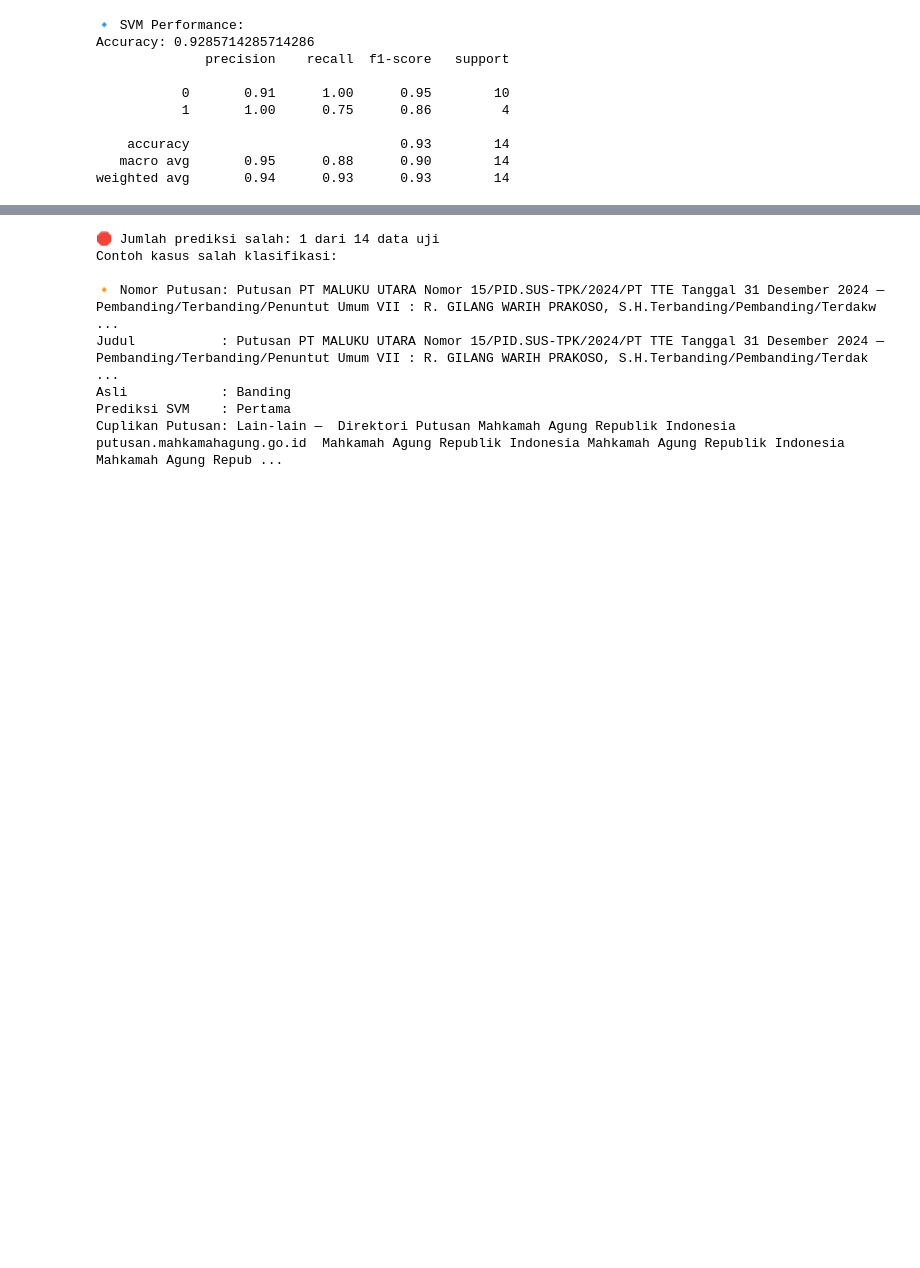
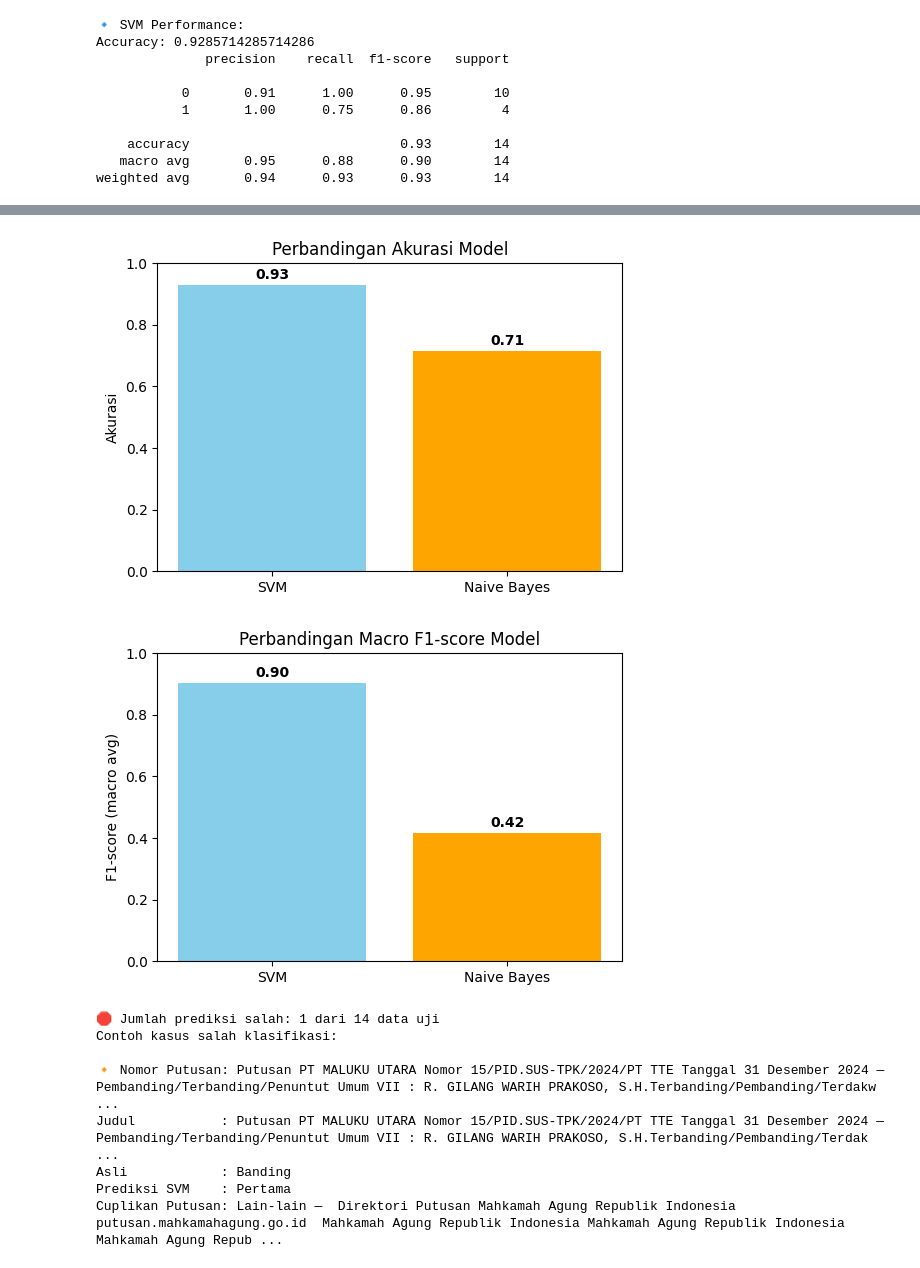
Before and after one commit to nabilafirdaiss/CBR_MA_KORUPSI, a Jupyter notebook: CBR_KORUPSI.ipynb, the cells around one changed output, grey strips where cells are left out. Drawn from its saved outputs; the diff is of its cells as text; code cells hidden in the pictures; blank space fills up the shorter version.

```diff
--- a/CBR_KORUPSI.ipynb
+++ b/CBR_KORUPSI.ipynb
@@ -66,3 +68,7 @@ y_pred_svm = svm_clf.predict(X_test)
+# %%
+nb_clf = MultinomialNB()
+nb_clf.fit(X_train, y_train)
+y_pred_nb = nb_clf.predict(X_test)
 # %% [markdown]
 ## <a id='reuse'></a> 3. Case / Solution Reuse
 # %%
@@ -165,3 +186,41 @@ weighted avg       0.94      0.93      0.93        14
+# %%
+import matplotlib.pyplot as plt
+from sklearn.metrics import accuracy_score, f1_score
+
+# Hitung metrik evaluasi
+acc_svm = accuracy_score(y_test, y_pred_svm)
+acc_nb = accuracy_score(y_test, y_pred_nb)
+
+f1_svm = f1_score(y_test, y_pred_svm, average="macro")
+f1_nb = f1_score(y_test, y_pred_nb, average="macro")
+
+# Data untuk visualisasi
+models = ['SVM', 'Naive Bayes']
+accuracies = [acc_svm, acc_nb]
+f1_scores = [f1_svm, f1_nb]
+
+# 🎯 Visualisasi Akurasi
+plt.figure(figsize=(6, 4))
+plt.bar(models, accuracies, color=['skyblue', 'orange'])
+plt.title('Perbandingan Akurasi Model')
+plt.ylabel('Akurasi')
+plt.ylim(0, 1)
+for i, v in enumerate(accuracies):
+    plt.text(i, v + 0.02, f"{v:.2f}", ha='center', fontweight='bold')
+plt.show()
+
+# 🎯 Visualisasi F1-score
+plt.figure(figsize=(6, 4))
+plt.bar(models, f1_scores, color=['skyblue', 'orange'])
+plt.title('Perbandingan Macro F1-score Model')
+plt.ylabel('F1-score (macro avg)')
+plt.ylim(0, 1)
+for i, v in enumerate(f1_scores):
+    plt.text(i, v + 0.02, f"{v:.2f}", ha='center', fontweight='bold')
+plt.show()
+# %% [output]
+[figure, added]
+[figure, added]
 # %%
 import numpy as np
 
```
Also changed, not shown: parts of 2 cells of this notebook.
◆ ◆ ◆ ◆
For the material, state how many lines include the string "average"; the answer is that number alone.

2